→ **WHAT YOU WILL DO**
Write out the entries exactly. None of the pictures should appear in the copy.
THE RECORDS: Begin
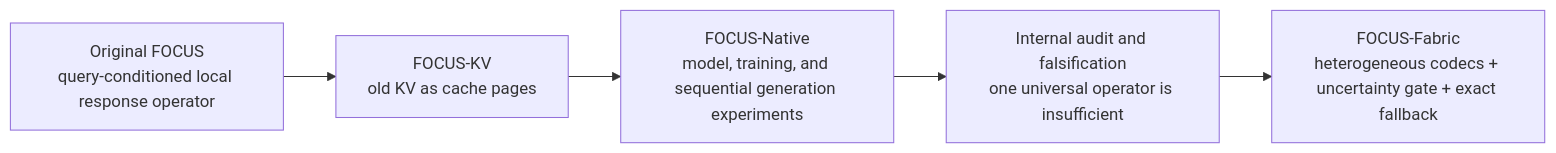
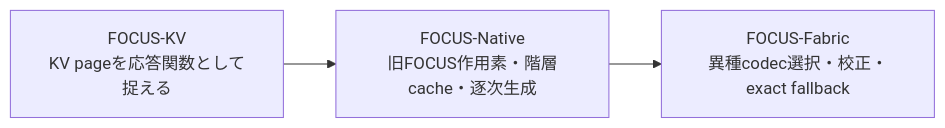
Before and after one commit to dj-thank/FOCUS-Fabric: the first of 2 diagrams in README.md, drawn with Mermaid. The commit also changed other lines of this file, not shown here.

Commit message:
docs: explain the legacy FOCUS operator clearly

````diff
--- a/README.md
+++ b/README.md
@@ -25,7 +36,5 @@
 ```mermaid
 flowchart LR
-    A["Original FOCUS<br/>query-conditioned local response operator"] --> B["FOCUS-KV<br/>old KV as cache pages"]
-    B --> C["FOCUS-Native<br/>model, training, and sequential generation experiments"]
-    C --> D["Internal audit and falsification<br/>one universal operator is insufficient"]
-    D --> E["FOCUS-Fabric<br/>heterogeneous codecs + uncertainty gate + exact fallback"]
+    A["FOCUS-KV<br/>KV pageを応答関数として捉える"] --> B["FOCUS-Native<br/>旧FOCUS作用素・階層cache・逐次生成"]
+    B --> C["FOCUS-Fabric<br/>異種codec選択・校正・exact fallback"]
 ```
````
THE RECORDS: End
→ **COMPLETED EXERCISE**
Before and after one commit to dj-thank/FOCUS-Fabric: the first of 2 diagrams in README.md, drawn with Mermaid. The commit also changed other lines of this file, not shown here.

Commit message:
docs: explain the legacy FOCUS operator clearly

````diff
--- a/README.md
+++ b/README.md
@@ -25,7 +36,5 @@
 ```mermaid
 flowchart LR
-    A["Original FOCUS<br/>query-conditioned local response operator"] --> B["FOCUS-KV<br/>old KV as cache pages"]
-    B --> C["FOCUS-Native<br/>model, training, and sequential generation experiments"]
-    C --> D["Internal audit and falsification<br/>one universal operator is insufficient"]
-    D --> E["FOCUS-Fabric<br/>heterogeneous codecs + uncertainty gate + exact fallback"]
+    A["FOCUS-KV<br/>KV pageを応答関数として捉える"] --> B["FOCUS-Native<br/>旧FOCUS作用素・階層cache・逐次生成"]
+    B --> C["FOCUS-Fabric<br/>異種codec選択・校正・exact fallback"]
 ```
````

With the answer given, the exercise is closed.